I really didn’t want to write about this again. To be honest, I’m a little exhausted thinking, talking, and writing about Matt Williams’ reckless decision to bench Bryce Harper on Saturday for “lack of hustle.”
But just when I was ready to move on, I finally figured it out. Bryce Harper’s benching wasn’t about hustle. It was about the unwritten “rules” of baseball, and how the Nationals have a manager hell bent on enforcing them.
One of the more frustrating things about baseball lately is the fact that a few players in the league seem bizarrely dedicated to enforcing an unwritten “code” of baseball behavior that neither increases the competitiveness nor the enjoyment of the sport. For example, remember Brian McCann last season standing in front of home plate blocking Jose Fernandez after he celebrated “a little too much” after hitting a home run against the Braves? Forget about the fact that Fernandez is the one of the most exciting players of his generation, and his home run was a genuinely exciting moment. In spite of that, Gosh Darnit, baseball players don’t celebrate home runs, and Brian McCann is here is enforce that. (Of the many contradictions in baseball’s unwritten code, pitchers routinely celebrate after getting a big strikeout—think Jose Valverde on Opening Day).

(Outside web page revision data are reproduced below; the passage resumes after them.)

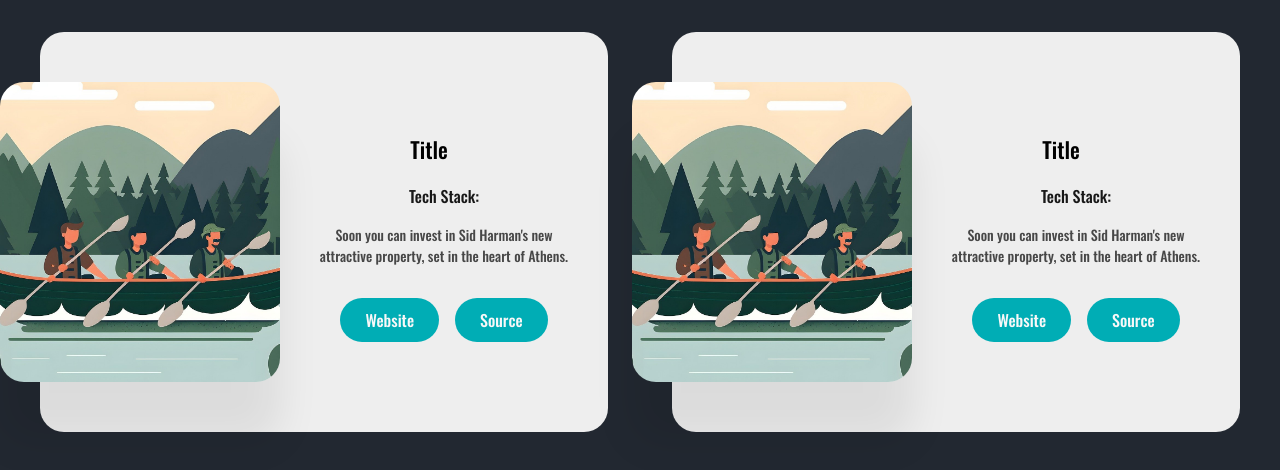
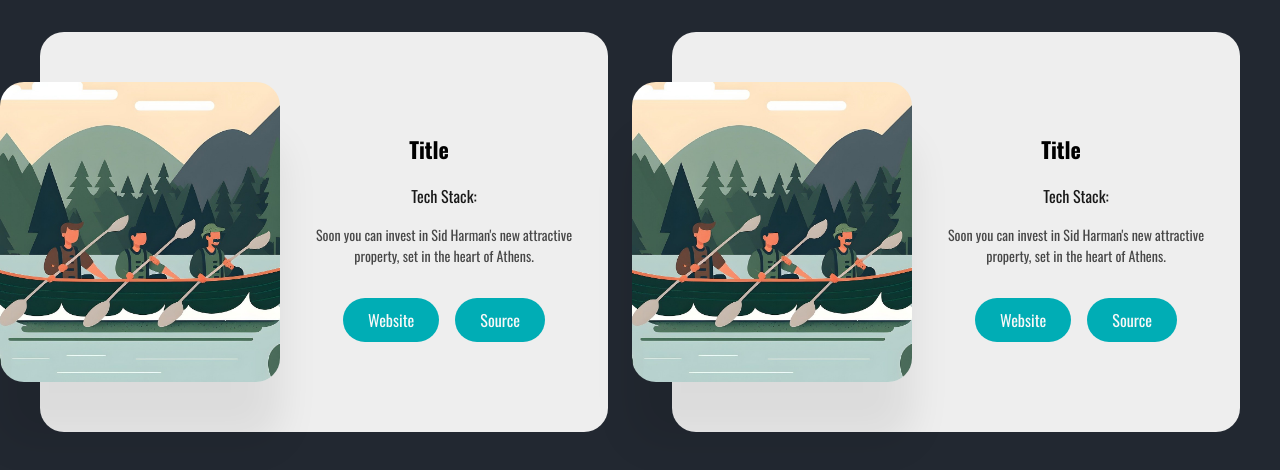
Before and after one commit to haszpe/Portfolio_update, a React (Vite) app: page / in a window 1280 px wide. Shown: the part 1608-2078 px from the top of the page. Built offline with nearby package versions, Linux system fonts and the light colour scheme.

Commit message:
Update index.css

```diff
--- a/src/index.css
+++ b/src/index.css
@@ -1,4 +1,4 @@
-@import url('https://fonts.googleapis.com/css2?family=Oswald:wght@500&display=swap');
+@import url('https://fonts.googleapis.com/css2?family=Oswald:wght@200;300;400;500;600;700&display=swap');
 
 :root {
   font-family: Inter, system-ui, Avenir, Helvetica, Arial, sans-serif;
```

I was wrong about Matt Williams. He didn’t want Harper to hustle; he wanted Harper to “run through the base.” He didn’t care if Harper sprinted; baseball players rarely sprint their hardest on comebackers to the pitcher. Williams wanted Harper to jog the full 90 feet, because Gosh Darnit, those are the Unwritten Rules of Baseball, and it’s just what baseball players do.
Ignore the fact Bryce Harper was out by 45 feet and there was no logical reason for him to run all the way to first base. Williams expected him to do it anyway, not because it would help the team win, but because Matt Williams thinks that’s the way baseball is “supposed” to be played. Please also forget about the fact that Bryce Harper is the type of player who—if there was even a .001% chance of him being safe—would have torn every muscle in legs sprinting to first base.
On Sunday morning, I was watching a replay of the Nationals’ Friday night win against the Cardinals. At some point in the game–I believe the 6th inning—Ian Desmond hit into a double play with Adam LaRoche on first base. I couldn’t help but notice that LaRoche–who was out by a good 30 feet–never fully ran to second base. Instead, he smartly got out of the way of the throw from the shortstop to the first baseman, like runners usually do in that situation. Yet LaRoche wasn’t benched. Williams didn’t call him out in the press conference and media members didn’t write sanctimonious hot takes about LaRoche’s “lack of hustle.” Any conceivable argument for Harper running through first base, you can make for LaRoche running through second—preserving the ability to win on replay, showing “hustle”, etc. Yet LaRoche isn’t expected to run the “full 90 feet” between first and second like he’s expected to run between home and first. In both the cases of LaRoche on Friday and Harper on Saturday, it was illogical to “finish” the play after the runner is clearly out. But the Unwritten Rules of Baseball aren’t about logic. Matt Williams doesn’t care if they’re logical. He only cares that you follow them, or you get benched, especially if you’re the youngest player on the team.
As I’ve previously written, a manager’s job to maximize his team’s chance of scoring runs and winning baseball games. At the moment, however, it appears Matt Williams’ priorities are elsewhere—enforcing an unwritten baseball code that in no way helps the Nationals score runs and secure wins.
You can approve of Matt Williams’ decision this weekend, but be aware it won’t help this team win any baseball games this season, and future decisions of a similar nature may actually accomplish the complete opposite.